I don’t blame social media or journalism for this. I think it is a product of much bigger social and political forces at work in our post-ideological age. In many ways it is to be welcomed if people resist received wisdom and imposed frameworks and have a choice of more divergent perspectives.
But as journalism reinvents itself I think that it is important that it looks at this powerful mix of emotion and relativism and asks how best an aspiration to objectivity might be fostered in this environment.
It certainly isn’t by insisting that the authorities know best — let alone the journalistic authorities.
I also don’t want to panic. Funnily enough objectivity is making a comeback.
Look at the boom in data journalism based on facts.
Look at new visual narrative makers like Vice. Yes, they feature personable young reporters telling you what’s happening out there in an informal style. But by avoiding the usual formula they are getting out of the way and allow the public to see stories more directly.
Go read Buzzfeed. It’s famous for its cats but look at their burgeoning news content. Yes, they use lots of pictures and often they are quite witty. But the actual reporting is remarkably straight.
So along with the emotion people want more facts and reliable narratives — this is not a contradiction.
This is what I call networked journalism. At its heart is the human factor because the audience is now part of the process. There is no going back. But if everything is subjective then nothing is false and nothing is true. Subjective journalism is fine as long as it is overt and if it is not always affirmative journalism. Journalism is supposed to challenge cognitive biases not reinforce them. It must also be self-critical and self-reflexive as well as being critical of others.
For me the key principle in this — for the citizen as well as the journalist- is transparency.
Transparency is the new objectivity. And how that works is the subject for a whole new lecture.
And what about the science?
We need to know much more about the role of emotion and the consequences:
- the ontology of data,
- the political economy of identity when privacy goes public
- the sociology of influence when power is redistributed emotionally.
At the moment journalists don’t understand how the technology works in this context. We don’t know the detail of algorithms created by the digital intermediaries that drive search and sharing. Perhaps science — and not just computer science — can also help to build algorithms that encourage serendipity, that foster media literacy and even protect us from emotional harm? We need more evidence-based analysis of what Zizi Papcharissi calls ‘affective publics’. What motivates attention and agency related to media?

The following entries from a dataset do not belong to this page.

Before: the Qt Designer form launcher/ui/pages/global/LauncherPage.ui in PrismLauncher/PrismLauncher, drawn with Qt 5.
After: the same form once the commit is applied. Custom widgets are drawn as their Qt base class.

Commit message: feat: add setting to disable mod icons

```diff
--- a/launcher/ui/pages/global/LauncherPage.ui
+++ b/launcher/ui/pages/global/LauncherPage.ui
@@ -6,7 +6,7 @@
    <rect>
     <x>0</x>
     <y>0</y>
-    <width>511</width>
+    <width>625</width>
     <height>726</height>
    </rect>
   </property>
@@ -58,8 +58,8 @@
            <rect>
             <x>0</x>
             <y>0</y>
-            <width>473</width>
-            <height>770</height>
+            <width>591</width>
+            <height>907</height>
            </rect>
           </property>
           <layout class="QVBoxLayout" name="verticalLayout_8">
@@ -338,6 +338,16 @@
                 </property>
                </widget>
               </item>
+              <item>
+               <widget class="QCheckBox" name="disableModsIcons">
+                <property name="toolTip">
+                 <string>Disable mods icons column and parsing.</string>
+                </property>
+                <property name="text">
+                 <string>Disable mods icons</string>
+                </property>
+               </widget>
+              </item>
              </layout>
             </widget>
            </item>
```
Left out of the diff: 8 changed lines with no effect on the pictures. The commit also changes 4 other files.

At the moment we have what Andrew Chadwick called a ‘hybrid media’ system blended between linear legacy journalism and the new socialised, networked news media. There is much more change to come. But the trend is clear: towards more mobile, personalised and emotionally-driven news media. And the challenge for the networked journalist is also clear: how best to sustain the ethical, social and economic value of journalism in this new emotionally networked environment.